TASK BRIEF
The answer must be one number: how many lines in the records below contain the word "width".

Items listed in a dataset:
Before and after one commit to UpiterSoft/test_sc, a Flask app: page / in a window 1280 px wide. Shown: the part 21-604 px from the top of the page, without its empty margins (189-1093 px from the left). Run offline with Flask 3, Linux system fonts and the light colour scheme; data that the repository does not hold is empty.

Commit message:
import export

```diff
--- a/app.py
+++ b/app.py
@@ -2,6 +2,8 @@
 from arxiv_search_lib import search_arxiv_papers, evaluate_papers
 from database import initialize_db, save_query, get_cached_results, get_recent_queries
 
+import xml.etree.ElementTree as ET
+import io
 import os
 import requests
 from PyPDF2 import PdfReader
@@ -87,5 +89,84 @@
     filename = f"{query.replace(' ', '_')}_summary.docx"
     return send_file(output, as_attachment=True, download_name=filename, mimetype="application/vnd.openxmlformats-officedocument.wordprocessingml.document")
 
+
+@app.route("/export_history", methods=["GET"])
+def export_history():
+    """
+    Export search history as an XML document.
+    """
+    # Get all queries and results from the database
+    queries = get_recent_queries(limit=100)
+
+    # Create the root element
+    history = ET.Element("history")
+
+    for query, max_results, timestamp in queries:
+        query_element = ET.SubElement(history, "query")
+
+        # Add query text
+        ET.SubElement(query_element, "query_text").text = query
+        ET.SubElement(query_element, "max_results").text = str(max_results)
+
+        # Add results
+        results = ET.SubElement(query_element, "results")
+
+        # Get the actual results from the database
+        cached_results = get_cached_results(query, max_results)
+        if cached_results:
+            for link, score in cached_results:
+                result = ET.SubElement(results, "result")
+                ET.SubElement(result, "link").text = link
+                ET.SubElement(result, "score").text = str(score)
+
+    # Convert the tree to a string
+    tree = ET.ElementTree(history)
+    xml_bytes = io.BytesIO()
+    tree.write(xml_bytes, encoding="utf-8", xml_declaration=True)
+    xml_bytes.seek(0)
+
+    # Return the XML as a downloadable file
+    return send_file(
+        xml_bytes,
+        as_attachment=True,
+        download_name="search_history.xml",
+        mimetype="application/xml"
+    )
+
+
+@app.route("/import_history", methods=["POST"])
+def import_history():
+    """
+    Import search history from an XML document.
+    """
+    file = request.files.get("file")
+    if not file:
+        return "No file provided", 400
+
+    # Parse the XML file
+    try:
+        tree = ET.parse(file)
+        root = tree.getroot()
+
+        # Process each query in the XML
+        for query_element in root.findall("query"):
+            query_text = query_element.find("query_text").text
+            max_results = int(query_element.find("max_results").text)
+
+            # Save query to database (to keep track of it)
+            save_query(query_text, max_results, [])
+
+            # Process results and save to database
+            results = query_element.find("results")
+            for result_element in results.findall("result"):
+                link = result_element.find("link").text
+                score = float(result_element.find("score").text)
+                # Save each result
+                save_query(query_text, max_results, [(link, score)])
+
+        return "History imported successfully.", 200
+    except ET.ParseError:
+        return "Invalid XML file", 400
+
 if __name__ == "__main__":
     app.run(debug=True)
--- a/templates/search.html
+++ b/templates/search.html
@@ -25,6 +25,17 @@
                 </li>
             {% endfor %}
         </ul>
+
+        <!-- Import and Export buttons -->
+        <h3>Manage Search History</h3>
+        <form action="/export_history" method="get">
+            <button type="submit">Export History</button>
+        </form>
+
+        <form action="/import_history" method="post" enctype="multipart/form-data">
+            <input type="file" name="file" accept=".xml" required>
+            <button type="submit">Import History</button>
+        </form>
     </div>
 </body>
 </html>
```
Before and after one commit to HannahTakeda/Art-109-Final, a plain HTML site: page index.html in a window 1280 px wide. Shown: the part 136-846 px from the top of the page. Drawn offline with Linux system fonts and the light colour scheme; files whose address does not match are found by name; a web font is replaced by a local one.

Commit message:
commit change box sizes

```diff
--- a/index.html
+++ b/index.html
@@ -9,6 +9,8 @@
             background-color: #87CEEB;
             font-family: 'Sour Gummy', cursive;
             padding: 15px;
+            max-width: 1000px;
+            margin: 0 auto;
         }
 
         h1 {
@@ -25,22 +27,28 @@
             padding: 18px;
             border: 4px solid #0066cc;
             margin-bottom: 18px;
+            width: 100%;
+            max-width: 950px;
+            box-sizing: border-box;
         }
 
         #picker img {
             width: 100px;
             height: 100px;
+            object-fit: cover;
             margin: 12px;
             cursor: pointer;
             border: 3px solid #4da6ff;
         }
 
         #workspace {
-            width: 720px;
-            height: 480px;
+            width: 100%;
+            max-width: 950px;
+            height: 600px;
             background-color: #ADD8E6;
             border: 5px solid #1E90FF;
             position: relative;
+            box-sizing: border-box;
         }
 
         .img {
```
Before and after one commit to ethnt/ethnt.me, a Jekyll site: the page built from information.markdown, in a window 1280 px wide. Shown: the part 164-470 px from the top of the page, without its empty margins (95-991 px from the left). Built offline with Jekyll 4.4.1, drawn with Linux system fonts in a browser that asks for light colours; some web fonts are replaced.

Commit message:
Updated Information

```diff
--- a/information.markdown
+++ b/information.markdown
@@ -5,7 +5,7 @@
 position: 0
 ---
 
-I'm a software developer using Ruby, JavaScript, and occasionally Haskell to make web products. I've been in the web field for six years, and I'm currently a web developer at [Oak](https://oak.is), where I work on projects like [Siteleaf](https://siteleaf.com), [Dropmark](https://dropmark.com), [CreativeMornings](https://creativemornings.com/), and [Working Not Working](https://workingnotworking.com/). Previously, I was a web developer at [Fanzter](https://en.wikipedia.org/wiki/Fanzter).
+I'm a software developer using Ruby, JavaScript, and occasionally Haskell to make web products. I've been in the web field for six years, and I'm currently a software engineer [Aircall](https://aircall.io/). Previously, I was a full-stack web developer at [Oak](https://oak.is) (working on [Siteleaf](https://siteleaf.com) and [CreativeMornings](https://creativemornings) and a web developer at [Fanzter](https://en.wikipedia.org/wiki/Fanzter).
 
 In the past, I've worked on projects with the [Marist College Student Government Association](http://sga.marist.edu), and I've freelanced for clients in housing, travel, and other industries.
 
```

EXERCISE RESULT
7